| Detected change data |
--*--

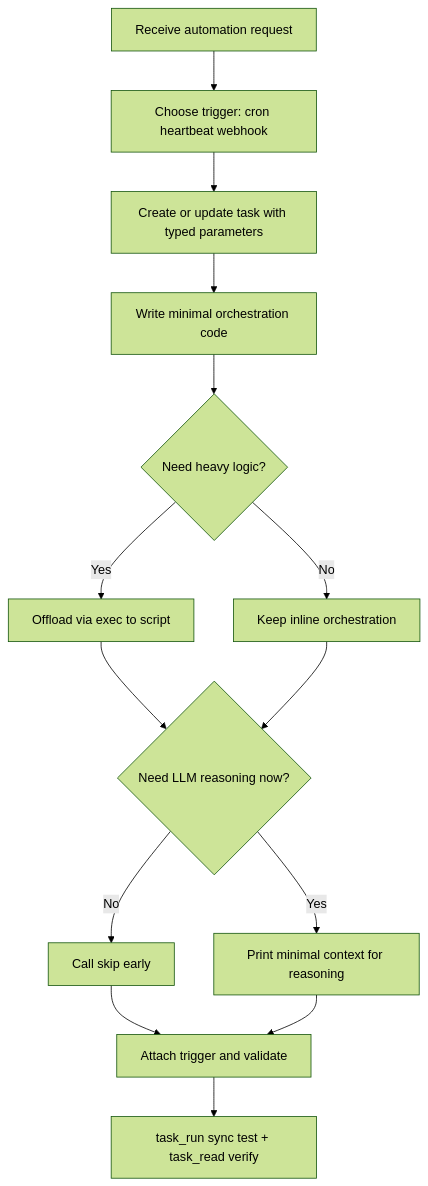
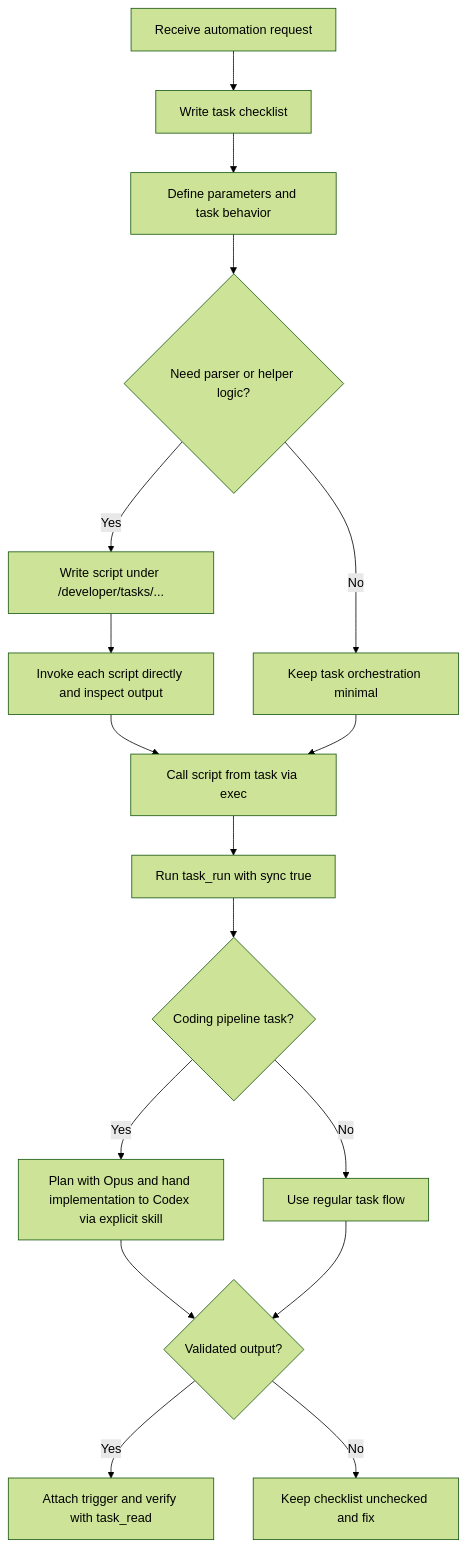
Before and after one commit to ex3ndr/daycare: the diagram in doc/task-creation-skill.md, drawn with Mermaid (forest theme). The commit also changed other lines of this file and 2 other files, not shown here.

Commit message:
docs: refine task creation skill

````diff
--- a/doc/task-creation-skill.md
+++ b/doc/task-creation-skill.md
@@ -17,16 +20,19 @@
 ```mermaid
 flowchart TD
-    A[Receive automation request] --> B[Choose trigger: cron heartbeat webhook]
-    B --> C[Create or update task with typed parameters]
-    C --> D[Write minimal orchestration code]
-    D --> E{Need heavy logic?}
-    E -- Yes --> F[Offload via exec to script]
-    E -- No --> G[Keep inline orchestration]
-    F --> H{Need LLM reasoning now?}
-    G --> H
-    H -- No --> I[Call skip early]
-    H -- Yes --> J[Print minimal context for reasoning]
-    I --> K[Attach trigger and validate]
-    J --> K
-    K --> L[task_run sync test + task_read verify]
+    A[Receive automation request] --> B[Write task checklist]
+    B --> C[Define parameters and task behavior]
+    C --> D{Need parser or helper logic?}
+    D -- Yes --> E[Write script under /developer/tasks/...]
+    D -- No --> F[Keep task orchestration minimal]
+    E --> G[Invoke each script directly and inspect output]
+    G --> H[Call script from task via exec]
+    F --> H
+    H --> I[Run task_run with sync true]
+    I --> J{Coding pipeline task?}
+    J -- Yes --> K[Plan with Opus and hand implementation to Codex via explicit skill]
+    J -- No --> L[Use regular task flow]
+    K --> M{Validated output?}
+    L --> M
+    M -- Yes --> N[Attach trigger and verify with task_read]
+    M -- No --> O[Keep checklist unchecked and fix]
 ```
````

--*--

| TASK TO CARRY OUT |
In the copy, include all records verbatim but no images.

| PROBLEM SOLUTION |
Before and after one commit to ex3ndr/daycare: the diagram in doc/task-creation-skill.md, drawn with Mermaid (forest theme). The commit also changed other lines of this file and 2 other files, not shown here.

Commit message:
docs: refine task creation skill

````diff
--- a/doc/task-creation-skill.md
+++ b/doc/task-creation-skill.md
@@ -17,16 +20,19 @@
 ```mermaid
 flowchart TD
-    A[Receive automation request] --> B[Choose trigger: cron heartbeat webhook]
-    B --> C[Create or update task with typed parameters]
-    C --> D[Write minimal orchestration code]
-    D --> E{Need heavy logic?}
-    E -- Yes --> F[Offload via exec to script]
-    E -- No --> G[Keep inline orchestration]
-    F --> H{Need LLM reasoning now?}
-    G --> H
-    H -- No --> I[Call skip early]
-    H -- Yes --> J[Print minimal context for reasoning]
-    I --> K[Attach trigger and validate]
-    J --> K
-    K --> L[task_run sync test + task_read verify]
+    A[Receive automation request] --> B[Write task checklist]
+    B --> C[Define parameters and task behavior]
+    C --> D{Need parser or helper logic?}
+    D -- Yes --> E[Write script under /developer/tasks/...]
+    D -- No --> F[Keep task orchestration minimal]
+    E --> G[Invoke each script directly and inspect output]
+    G --> H[Call script from task via exec]
+    F --> H
+    H --> I[Run task_run with sync true]
+    I --> J{Coding pipeline task?}
+    J -- Yes --> K[Plan with Opus and hand implementation to Codex via explicit skill]
+    J -- No --> L[Use regular task flow]
+    K --> M{Validated output?}
+    L --> M
+    M -- Yes --> N[Attach trigger and verify with task_read]
+    M -- No --> O[Keep checklist unchecked and fix]
 ```
````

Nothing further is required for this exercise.